Of course, by doing this, you lose out a lot. First, you lose the ability to have greatness, since there's no objective standard by which greatness can be measured. Second, you lose the ability to have reality, and thus to respond to calamity. Finally, you create a social atmosphere where rising above the norm is distrusted, because if you achieve health, you might try to impose reality on other people and thus reveal their own inadequacies. In short, what is created by this process is a society addicted to unreality. We call this "individualism," because it places the desires of the individual above collective reality. There is no longer reality; there are only the wants of the individual.
Every society that has gone down this path, and there have been many, has collapsed and left behind a fragment of itself, even if its people became more numerous. Most of the impoverished dumps worldwide are remnants of great cultures, or what's left when the slaves overthrow the masters and declare reality abolished, thus making a society that cannot even plan far enough ahead to have hygienic sewer facilities, enough food and shelter, or higher learning. This is the thousand-year consequence of relativism, but those who demand relativism never think that far ahead. They're only thinking of themselves, and how afraid they are of reality.
There's another dimension that makes it hard to demand reality, which is that most of us are nice.
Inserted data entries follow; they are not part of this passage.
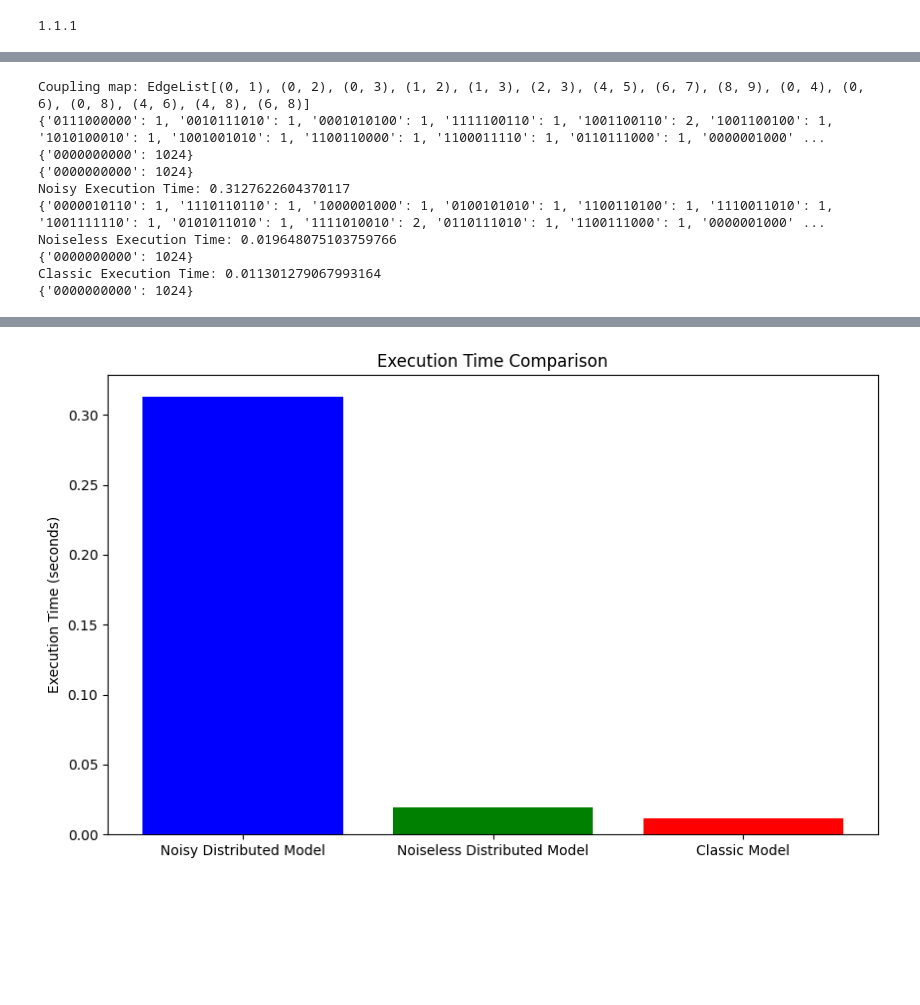
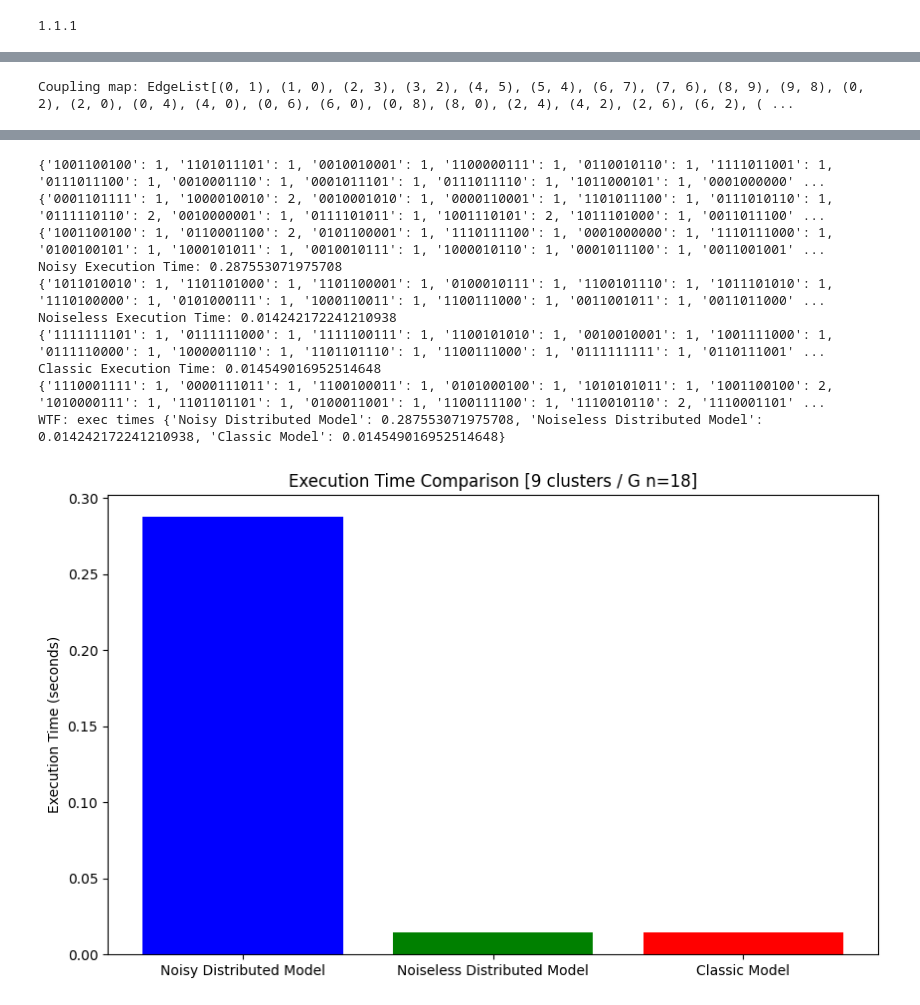
Before and after one commit to kandaurovnet/qiskit-ibm-hackathon-2024, a Jupyter notebook: TEAM-EIGHT.ipynb, the cells around one changed output, grey strips where cells are left out. Saved outputs shown, nothing was run; the diff lists cells and outputs as text; code cells hidden in the pictures; blank space fills up the shorter version.

```diff
--- a/TEAM-EIGHT.ipynb
+++ b/TEAM-EIGHT.ipynb
@@ -189,8 +264,8 @@ def divide_graph(G, n):
     communities = list(greedy_modularity_communities(G, weight='weight', cutoff=n, best_n=n))
     return [list(f) for f in communities]
 
-clusters = divide_graph(G, 4)
+clusters = divide_graph(G, 5)
 print(clusters)
 
-plot_qubit_interaction_graph(G, "Qubit Interactions Graph [clustered]", clusters)
+plot_qubit_interaction_graph(G, "Qubit Interactions Graph (clustered) [QVC n=12 k=2]", clusters)
 # %% [output]
@@ -220,12 +295,14 @@ for i in range(circuit.num_qubits):
 
 for i in range(len(clusters)):
     for j in range(len(clusters[i])):
-        for k in range(j+1,len(clusters[i])):
-            cm.add_edge(clusters[i][j],clusters[i][k])
+        for k in range(len(clusters[i])):
+            if(j!=k):
+                cm.add_edge(clusters[i][j],clusters[i][k])
 
 for i in range(len(clusters)):
     for j in range(i+1, len(clusters)):
         cm.add_edge(clusters[i][0],clusters[j][0])
+        cm.add_edge(clusters[j][0],clusters[i][0])
 
 print("Coupling map:", cm.get_edges())
 
@@ -308,9 +385,10 @@ execution_times = {
 
 # Plot execution times
 plt.figure(figsize=(10, 6))
+print("WTF: exec times", execution_times)
 plt.bar(execution_times.keys(), execution_times.values(), color=['blue', 'green', 'red'])
 plt.ylabel('Execution Time (seconds)')
-plt.title('Execution Time Comparison')
+plt.title('Execution Time Comparison [9 clusters / G n=18]')
 plt.show()
 # %% [output]
 WARNING: quantum error already exists for instruction "id" on qubits (0,) , appending additional error.
@@ -333,10 +411 @@ WARNING: quantum error already exists for instruction "sx" on qubits (8,) , appe
-Coupling map: EdgeList[(0, 1), (0, 2), (0, 3), (1, 2), (1, 3), (2, 3), (4, 5), (6, 7), (8, 9), (0, 4), (0, 6), (0, 8), (4, 6), (4, 8), (6, 8)]
-{'0111000000': 1, '0010111010': 1, '0001010100': 1, '1111100110': 1, '1001100110': 2, '1001100100': 1, '1010100010': 1, '1001001010': 1, '1100110000': 1, '1100011110': 1, '0110111000': 1, '0000001000' ...
-{'0000000000': 1024}
-{'0000000000': 1024}
-Noisy Execution Time: 0.3127622604370117
-{'0000010110': 1, '1110110110': 1, '1000001000': 1, '0100101010': 1, '1100110100': 1, '1110011010': 1, '1001111110': 1, '0101011010': 1, '1111010010': 2, '0110111010': 1, '1100111000': 1, '0000001000' ...
-Noiseless Execution Time: 0.019648075103759766
-{'0000000000': 1024}
-Classic Execution Time: 0.011301279067993164
-{'0000000000': 1024}
+Coupling map: EdgeList[(0, 1), (1, 0), (2, 3), (3, 2), (4, 5), (5, 4), (6, 7), (7, 6), (8, 9), (9, 8), (0, 2), (2, 0), (0, 4), (4, 0), (0, 6), (6, 0), (0, 8), (8, 0), (2, 4), (4, 2), (2, 6), (6, 2), ( ...
@@ -343 +416,11 @@ Classic Execution Time: 0.011301279067993164
+{'1001100100': 1, '1101011101': 1, '0010010001': 1, '1100000111': 1, '0110010110': 1, '1111011001': 1, '0111011100': 1, '0010001110': 1, '0001011101': 1, '0111011110': 1, '1011000101': 1, '0001000000' ...
+{'0001101111': 1, '1000010010': 2, '0010001010': 1, '0000110001': 1, '1101011100': 1, '0111010110': 1, '0111110110': 2, '0010000001': 1, '0111101011': 1, '1001110101': 2, '1011101000': 1, '0011011100' ...
+{'1001100100': 1, '0110001100': 2, '0101100001': 1, '1110111100': 1, '0001000000': 1, '1110111000': 1, '0100100101': 1, '1000101011': 1, '0010010111': 1, '1000010110': 1, '0001011100': 1, '0011001001' ...
+Noisy Execution Time: 0.287553071975708
+{'1011010010': 1, '1101101000': 1, '1101100001': 1, '0100010111': 1, '1100101110': 1, '1011101010': 1, '1110100000': 1, '0101000111': 1, '1000110011': 1, '1100111000': 1, '0011001011': 1, '0011011000' ...
+Noiseless Execution Time: 0.014242172241210938
+{'1111111101': 1, '0111111000': 1, '1111100111': 1, '1100101010': 1, '0010010001': 1, '1001111000': 1, '0111110000': 1, '1000001110': 1, '1101101110': 1, '1100111000': 1, '0111111111': 1, '0110111001' ...
+Classic Execution Time: 0.014549016952514648
+{'1110001111': 1, '0000111011': 1, '1100100011': 1, '0101000100': 1, '1010101011': 1, '1001100100': 2, '1010000111': 1, '1101101101': 1, '0100011001': 1, '1100111100': 1, '1110010110': 2, '1110001101' ...
+WTF: exec times {'Noisy Distributed Model': 0.287553071975708, 'Noiseless Distributed Model': 0.014242172241210938, 'Classic Model': 0.014549016952514648}
-[figure, old version]
+[figure, new version]
```
Also changed, not shown: parts of 8 cells of this notebook.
We don't want to make other people feel uncomfortable, or to point out their weaknesses. So when they make it clear that admissions of reality would, for them, constitute a weakness, we quietly go on pretending that reality doesn't exist. It's only a generation later that we realize our kids needed to see that reality exists, and instead of teaching them that, we've shown them only unreality, and thus they've gotten a start in life by making a number of unhealthy choices that they won't even partially understand for decades. They'll spend their adult lives trying to sort it out. Doesn't the old saying go, "The road to hell is paved with good intentions"?
The outer space aliens, when they see denial of reality, nod their heads wisely and head to another planet. Our hypothetical cosmic travelers got to that stage in life by paying attention to reality, not finding ways to explain it away. Maybe their own planets had a close call with delusion, and they learned, or maybe they were just more astute, but now there is no doubt in their minds that to abandon reality, no matter with what "good intentions," is to start the march down the path to inevitable doom. Maybe our society will learn before it's too late.
May 31, 2005